Directions:
The output should be all lines of the entries below in which the word "switchstate" occurs.

User interface change data
□ □ □ □
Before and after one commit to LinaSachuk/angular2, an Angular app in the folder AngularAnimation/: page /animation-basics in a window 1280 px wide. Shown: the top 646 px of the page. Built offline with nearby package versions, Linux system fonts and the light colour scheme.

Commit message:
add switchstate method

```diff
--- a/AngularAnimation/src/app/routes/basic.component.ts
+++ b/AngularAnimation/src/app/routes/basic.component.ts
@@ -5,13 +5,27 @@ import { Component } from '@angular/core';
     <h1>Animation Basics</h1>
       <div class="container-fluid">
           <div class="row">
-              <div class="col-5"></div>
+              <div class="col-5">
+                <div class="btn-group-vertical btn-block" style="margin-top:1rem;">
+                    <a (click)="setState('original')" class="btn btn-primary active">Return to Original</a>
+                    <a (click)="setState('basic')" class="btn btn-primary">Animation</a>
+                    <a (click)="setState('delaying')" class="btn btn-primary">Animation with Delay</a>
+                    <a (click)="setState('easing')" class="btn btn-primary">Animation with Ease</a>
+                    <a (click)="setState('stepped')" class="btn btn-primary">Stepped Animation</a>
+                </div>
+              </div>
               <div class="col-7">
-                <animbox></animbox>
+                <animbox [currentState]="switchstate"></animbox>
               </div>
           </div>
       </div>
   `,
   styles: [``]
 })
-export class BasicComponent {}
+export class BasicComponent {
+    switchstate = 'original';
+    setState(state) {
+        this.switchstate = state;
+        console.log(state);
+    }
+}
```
□ □ □ □
Reply to the task:
add switchstate method
+                <animbox [currentState]="switchstate"></animbox>
+    switchstate = 'original';
+        this.switchstate = state;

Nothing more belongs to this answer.